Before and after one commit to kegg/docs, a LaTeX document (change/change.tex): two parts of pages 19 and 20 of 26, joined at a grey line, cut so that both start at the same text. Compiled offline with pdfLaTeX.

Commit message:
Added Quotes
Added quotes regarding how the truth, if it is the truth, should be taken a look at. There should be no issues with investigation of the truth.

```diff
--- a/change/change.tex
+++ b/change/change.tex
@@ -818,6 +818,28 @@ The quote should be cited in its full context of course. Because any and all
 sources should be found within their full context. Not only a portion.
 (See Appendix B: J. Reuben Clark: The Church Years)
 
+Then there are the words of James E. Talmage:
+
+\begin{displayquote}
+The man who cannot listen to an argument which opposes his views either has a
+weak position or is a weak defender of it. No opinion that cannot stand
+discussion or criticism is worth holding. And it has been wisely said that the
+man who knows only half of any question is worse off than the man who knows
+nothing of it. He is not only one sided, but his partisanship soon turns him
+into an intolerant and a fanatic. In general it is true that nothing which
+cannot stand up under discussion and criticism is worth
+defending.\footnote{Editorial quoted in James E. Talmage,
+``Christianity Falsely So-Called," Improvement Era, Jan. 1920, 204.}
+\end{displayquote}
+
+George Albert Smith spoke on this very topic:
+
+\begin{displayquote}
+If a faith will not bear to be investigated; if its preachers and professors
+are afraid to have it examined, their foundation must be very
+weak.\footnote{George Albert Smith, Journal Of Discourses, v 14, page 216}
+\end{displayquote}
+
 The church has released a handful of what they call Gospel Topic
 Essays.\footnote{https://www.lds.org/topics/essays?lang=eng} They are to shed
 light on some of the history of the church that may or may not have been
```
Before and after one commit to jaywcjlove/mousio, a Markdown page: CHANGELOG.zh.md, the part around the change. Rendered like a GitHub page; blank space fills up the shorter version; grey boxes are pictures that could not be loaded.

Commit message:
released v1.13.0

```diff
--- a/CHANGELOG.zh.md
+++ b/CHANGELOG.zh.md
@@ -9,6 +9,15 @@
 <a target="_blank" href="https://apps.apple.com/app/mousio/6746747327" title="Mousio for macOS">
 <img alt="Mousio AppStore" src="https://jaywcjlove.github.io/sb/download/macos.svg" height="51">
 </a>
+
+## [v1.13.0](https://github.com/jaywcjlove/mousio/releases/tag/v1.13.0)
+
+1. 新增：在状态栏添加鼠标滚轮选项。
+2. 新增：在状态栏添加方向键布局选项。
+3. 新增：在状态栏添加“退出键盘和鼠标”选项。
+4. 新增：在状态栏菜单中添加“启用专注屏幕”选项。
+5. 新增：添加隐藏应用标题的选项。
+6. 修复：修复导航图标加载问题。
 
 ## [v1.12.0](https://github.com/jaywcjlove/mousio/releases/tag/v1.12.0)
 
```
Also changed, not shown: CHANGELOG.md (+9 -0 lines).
···
Your task:
Every record above needs to be given again exactly.

Solved problem:
Before and after one commit to kegg/docs, a LaTeX document (change/change.tex): two parts of pages 19 and 20 of 26, joined at a grey line, cut so that both start at the same text. Compiled offline with pdfLaTeX.

Commit message:
Added Quotes
Added quotes regarding how the truth, if it is the truth, should be taken a look at. There should be no issues with investigation of the truth.

```diff
--- a/change/change.tex
+++ b/change/change.tex
@@ -818,6 +818,28 @@ The quote should be cited in its full context of course. Because any and all
 sources should be found within their full context. Not only a portion.
 (See Appendix B: J. Reuben Clark: The Church Years)
 
+Then there are the words of James E. Talmage:
+
+\begin{displayquote}
+The man who cannot listen to an argument which opposes his views either has a
+weak position or is a weak defender of it. No opinion that cannot stand
+discussion or criticism is worth holding. And it has been wisely said that the
+man who knows only half of any question is worse off than the man who knows
+nothing of it. He is not only one sided, but his partisanship soon turns him
+into an intolerant and a fanatic. In general it is true that nothing which
+cannot stand up under discussion and criticism is worth
+defending.\footnote{Editorial quoted in James E. Talmage,
+``Christianity Falsely So-Called," Improvement Era, Jan. 1920, 204.}
+\end{displayquote}
+
+George Albert Smith spoke on this very topic:
+
+\begin{displayquote}
+If a faith will not bear to be investigated; if its preachers and professors
+are afraid to have it examined, their foundation must be very
+weak.\footnote{George Albert Smith, Journal Of Discourses, v 14, page 216}
+\end{displayquote}
+
 The church has released a handful of what they call Gospel Topic
 Essays.\footnote{https://www.lds.org/topics/essays?lang=eng} They are to shed
 light on some of the history of the church that may or may not have been
```
Before and after one commit to jaywcjlove/mousio, a Markdown page: CHANGELOG.zh.md, the part around the change. Rendered like a GitHub page; blank space fills up the shorter version; grey boxes are pictures that could not be loaded.

Commit message:
released v1.13.0

```diff
--- a/CHANGELOG.zh.md
+++ b/CHANGELOG.zh.md
@@ -9,6 +9,15 @@
 <a target="_blank" href="https://apps.apple.com/app/mousio/6746747327" title="Mousio for macOS">
 <img alt="Mousio AppStore" src="https://jaywcjlove.github.io/sb/download/macos.svg" height="51">
 </a>
+
+## [v1.13.0](https://github.com/jaywcjlove/mousio/releases/tag/v1.13.0)
+
+1. 新增：在状态栏添加鼠标滚轮选项。
+2. 新增：在状态栏添加方向键布局选项。
+3. 新增：在状态栏添加“退出键盘和鼠标”选项。
+4. 新增：在状态栏菜单中添加“启用专注屏幕”选项。
+5. 新增：添加隐藏应用标题的选项。
+6. 修复：修复导航图标加载问题。
 
 ## [v1.12.0](https://github.com/jaywcjlove/mousio/releases/tag/v1.12.0)
 
```
Also changed, not shown: CHANGELOG.md (+9 -0 lines).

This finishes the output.